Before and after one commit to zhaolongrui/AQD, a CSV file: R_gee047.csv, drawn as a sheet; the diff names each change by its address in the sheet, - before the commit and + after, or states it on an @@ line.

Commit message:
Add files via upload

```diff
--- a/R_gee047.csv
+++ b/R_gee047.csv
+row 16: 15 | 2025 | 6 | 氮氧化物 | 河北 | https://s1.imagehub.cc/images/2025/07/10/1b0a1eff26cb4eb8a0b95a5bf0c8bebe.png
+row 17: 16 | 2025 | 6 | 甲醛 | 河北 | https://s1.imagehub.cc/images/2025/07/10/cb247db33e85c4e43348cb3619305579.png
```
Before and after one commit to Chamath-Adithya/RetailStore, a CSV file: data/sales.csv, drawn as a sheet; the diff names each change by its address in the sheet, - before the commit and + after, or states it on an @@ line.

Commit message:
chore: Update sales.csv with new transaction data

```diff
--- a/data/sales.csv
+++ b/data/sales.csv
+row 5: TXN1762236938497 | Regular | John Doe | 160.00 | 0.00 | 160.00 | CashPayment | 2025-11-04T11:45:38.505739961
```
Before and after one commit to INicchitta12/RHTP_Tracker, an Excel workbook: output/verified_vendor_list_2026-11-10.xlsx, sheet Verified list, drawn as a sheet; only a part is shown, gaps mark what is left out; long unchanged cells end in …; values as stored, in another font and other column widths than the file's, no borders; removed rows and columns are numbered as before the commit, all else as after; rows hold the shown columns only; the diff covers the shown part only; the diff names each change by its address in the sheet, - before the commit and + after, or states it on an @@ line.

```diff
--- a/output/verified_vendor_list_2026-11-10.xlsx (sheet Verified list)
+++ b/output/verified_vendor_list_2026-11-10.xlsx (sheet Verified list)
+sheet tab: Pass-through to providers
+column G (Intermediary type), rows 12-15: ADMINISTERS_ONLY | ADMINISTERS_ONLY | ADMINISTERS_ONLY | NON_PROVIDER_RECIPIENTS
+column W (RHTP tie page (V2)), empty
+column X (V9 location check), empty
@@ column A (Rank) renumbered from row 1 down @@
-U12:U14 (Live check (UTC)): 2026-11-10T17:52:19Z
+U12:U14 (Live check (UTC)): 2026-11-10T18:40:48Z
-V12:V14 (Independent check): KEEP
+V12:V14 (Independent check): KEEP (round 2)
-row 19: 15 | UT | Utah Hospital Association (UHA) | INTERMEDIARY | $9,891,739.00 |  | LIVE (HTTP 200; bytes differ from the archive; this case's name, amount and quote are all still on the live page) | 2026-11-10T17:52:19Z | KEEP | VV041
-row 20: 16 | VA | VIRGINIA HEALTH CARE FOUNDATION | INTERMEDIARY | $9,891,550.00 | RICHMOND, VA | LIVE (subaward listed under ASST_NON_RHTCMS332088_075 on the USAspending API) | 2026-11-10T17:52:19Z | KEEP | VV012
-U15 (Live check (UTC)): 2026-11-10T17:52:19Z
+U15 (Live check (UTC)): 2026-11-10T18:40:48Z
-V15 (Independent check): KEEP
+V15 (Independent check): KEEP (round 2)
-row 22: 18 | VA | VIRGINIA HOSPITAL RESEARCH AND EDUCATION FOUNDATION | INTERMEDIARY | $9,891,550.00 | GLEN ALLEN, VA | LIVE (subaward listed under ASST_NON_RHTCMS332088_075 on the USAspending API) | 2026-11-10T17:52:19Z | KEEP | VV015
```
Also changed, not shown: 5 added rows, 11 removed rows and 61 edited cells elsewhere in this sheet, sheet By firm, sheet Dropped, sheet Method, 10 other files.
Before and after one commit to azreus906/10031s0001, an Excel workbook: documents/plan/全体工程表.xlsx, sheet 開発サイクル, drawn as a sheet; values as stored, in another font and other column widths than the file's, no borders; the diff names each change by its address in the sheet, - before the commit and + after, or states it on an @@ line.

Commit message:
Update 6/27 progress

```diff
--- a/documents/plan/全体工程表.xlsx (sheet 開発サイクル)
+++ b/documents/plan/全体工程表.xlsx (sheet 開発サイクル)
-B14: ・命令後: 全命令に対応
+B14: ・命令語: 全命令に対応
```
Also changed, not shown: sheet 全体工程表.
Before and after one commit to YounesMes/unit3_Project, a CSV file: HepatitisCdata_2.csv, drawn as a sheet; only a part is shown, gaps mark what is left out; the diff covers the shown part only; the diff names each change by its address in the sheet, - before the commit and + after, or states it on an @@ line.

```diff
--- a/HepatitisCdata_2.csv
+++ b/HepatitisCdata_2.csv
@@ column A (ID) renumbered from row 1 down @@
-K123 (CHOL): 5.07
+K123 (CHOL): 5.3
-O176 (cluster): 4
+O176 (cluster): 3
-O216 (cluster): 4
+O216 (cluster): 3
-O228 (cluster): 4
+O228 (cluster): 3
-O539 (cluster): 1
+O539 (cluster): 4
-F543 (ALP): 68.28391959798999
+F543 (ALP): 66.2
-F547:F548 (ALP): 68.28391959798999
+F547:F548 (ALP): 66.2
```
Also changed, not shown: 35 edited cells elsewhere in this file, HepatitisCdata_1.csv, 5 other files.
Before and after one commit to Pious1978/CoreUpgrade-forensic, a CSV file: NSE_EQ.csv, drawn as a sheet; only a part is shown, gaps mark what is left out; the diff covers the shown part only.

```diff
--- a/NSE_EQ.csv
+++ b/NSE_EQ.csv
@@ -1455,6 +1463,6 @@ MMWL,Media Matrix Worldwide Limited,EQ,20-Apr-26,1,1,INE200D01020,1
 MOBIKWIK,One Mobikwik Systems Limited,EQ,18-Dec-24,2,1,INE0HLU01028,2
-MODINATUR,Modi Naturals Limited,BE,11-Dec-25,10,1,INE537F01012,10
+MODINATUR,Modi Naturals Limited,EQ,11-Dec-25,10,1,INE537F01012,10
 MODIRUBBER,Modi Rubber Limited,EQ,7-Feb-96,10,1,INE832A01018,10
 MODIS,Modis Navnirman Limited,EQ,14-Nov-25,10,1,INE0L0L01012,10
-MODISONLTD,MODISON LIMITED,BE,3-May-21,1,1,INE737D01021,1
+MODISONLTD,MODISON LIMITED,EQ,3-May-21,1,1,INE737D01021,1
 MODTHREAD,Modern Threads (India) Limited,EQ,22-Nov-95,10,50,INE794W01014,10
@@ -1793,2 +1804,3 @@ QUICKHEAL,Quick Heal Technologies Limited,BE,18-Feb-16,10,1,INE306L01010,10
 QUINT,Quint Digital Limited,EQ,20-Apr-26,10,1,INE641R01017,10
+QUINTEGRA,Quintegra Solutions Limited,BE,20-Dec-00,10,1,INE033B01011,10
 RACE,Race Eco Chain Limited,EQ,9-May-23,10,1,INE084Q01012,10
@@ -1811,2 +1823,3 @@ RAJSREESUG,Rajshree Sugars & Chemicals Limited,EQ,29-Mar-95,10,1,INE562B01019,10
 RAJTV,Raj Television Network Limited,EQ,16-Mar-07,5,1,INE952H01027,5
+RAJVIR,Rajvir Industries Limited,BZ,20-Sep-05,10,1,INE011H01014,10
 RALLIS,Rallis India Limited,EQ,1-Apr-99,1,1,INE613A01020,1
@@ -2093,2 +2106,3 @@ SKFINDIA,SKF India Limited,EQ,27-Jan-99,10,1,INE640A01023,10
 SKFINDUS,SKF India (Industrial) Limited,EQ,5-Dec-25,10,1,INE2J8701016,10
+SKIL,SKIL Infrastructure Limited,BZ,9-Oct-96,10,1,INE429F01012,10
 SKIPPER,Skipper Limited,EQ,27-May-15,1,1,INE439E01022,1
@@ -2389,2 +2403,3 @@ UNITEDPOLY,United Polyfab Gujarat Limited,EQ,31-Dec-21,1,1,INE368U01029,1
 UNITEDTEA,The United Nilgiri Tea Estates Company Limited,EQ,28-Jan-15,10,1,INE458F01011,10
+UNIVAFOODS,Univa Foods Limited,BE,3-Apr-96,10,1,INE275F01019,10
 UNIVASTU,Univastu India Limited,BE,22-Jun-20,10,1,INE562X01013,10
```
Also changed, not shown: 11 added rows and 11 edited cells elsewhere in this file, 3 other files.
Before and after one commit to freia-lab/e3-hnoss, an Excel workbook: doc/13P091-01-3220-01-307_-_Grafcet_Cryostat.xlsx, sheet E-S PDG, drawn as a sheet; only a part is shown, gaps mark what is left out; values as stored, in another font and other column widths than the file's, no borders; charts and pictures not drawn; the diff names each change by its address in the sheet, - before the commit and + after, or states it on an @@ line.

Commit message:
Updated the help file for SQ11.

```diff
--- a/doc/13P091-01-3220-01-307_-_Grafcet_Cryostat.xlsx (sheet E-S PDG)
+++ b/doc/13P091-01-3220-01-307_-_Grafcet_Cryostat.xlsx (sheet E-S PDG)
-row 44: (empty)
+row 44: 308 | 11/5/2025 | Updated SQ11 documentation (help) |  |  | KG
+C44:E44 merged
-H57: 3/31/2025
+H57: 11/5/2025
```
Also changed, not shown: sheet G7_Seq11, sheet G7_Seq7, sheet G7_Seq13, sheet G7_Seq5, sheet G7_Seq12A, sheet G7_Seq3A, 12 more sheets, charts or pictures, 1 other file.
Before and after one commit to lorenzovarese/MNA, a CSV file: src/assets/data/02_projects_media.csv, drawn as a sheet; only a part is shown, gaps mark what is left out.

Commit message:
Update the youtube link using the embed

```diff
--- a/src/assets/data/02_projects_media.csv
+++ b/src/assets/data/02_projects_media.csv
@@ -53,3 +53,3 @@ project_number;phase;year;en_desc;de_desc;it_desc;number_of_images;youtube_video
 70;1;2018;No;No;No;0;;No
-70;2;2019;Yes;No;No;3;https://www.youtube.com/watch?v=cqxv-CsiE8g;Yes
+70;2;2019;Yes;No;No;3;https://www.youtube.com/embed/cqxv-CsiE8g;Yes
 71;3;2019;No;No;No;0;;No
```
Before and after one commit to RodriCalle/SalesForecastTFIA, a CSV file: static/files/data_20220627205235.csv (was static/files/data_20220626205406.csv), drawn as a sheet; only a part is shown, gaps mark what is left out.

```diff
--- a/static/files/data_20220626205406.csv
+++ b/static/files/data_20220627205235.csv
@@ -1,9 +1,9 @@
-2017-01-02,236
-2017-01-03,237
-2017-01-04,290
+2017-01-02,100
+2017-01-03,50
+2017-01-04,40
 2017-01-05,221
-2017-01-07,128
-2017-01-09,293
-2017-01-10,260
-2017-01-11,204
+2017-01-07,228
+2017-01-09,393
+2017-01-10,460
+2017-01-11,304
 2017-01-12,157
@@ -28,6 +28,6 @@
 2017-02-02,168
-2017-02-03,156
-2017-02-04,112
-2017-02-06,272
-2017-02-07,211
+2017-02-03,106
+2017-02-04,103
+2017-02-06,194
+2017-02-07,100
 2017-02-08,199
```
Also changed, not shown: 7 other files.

◆ ◆ ◆ ◆ ◆ ◆ ◆

◆ EXERCISE AIM
Gather and copy every line of the data in which the string "plan" is found.

◆ THE ANSWER
Before and after one commit to azreus906/10031s0001, an Excel workbook: documents/plan/全体工程表.xlsx, sheet 開発サイクル, drawn as a sheet; values as stored, in another font and other column widths than the file's, no borders; the diff names each change by its address in the sheet, - before the commit and + after, or states it on an @@ line.
--- a/documents/plan/全体工程表.xlsx (sheet 開発サイクル)
+++ b/documents/plan/全体工程表.xlsx (sheet 開発サイクル)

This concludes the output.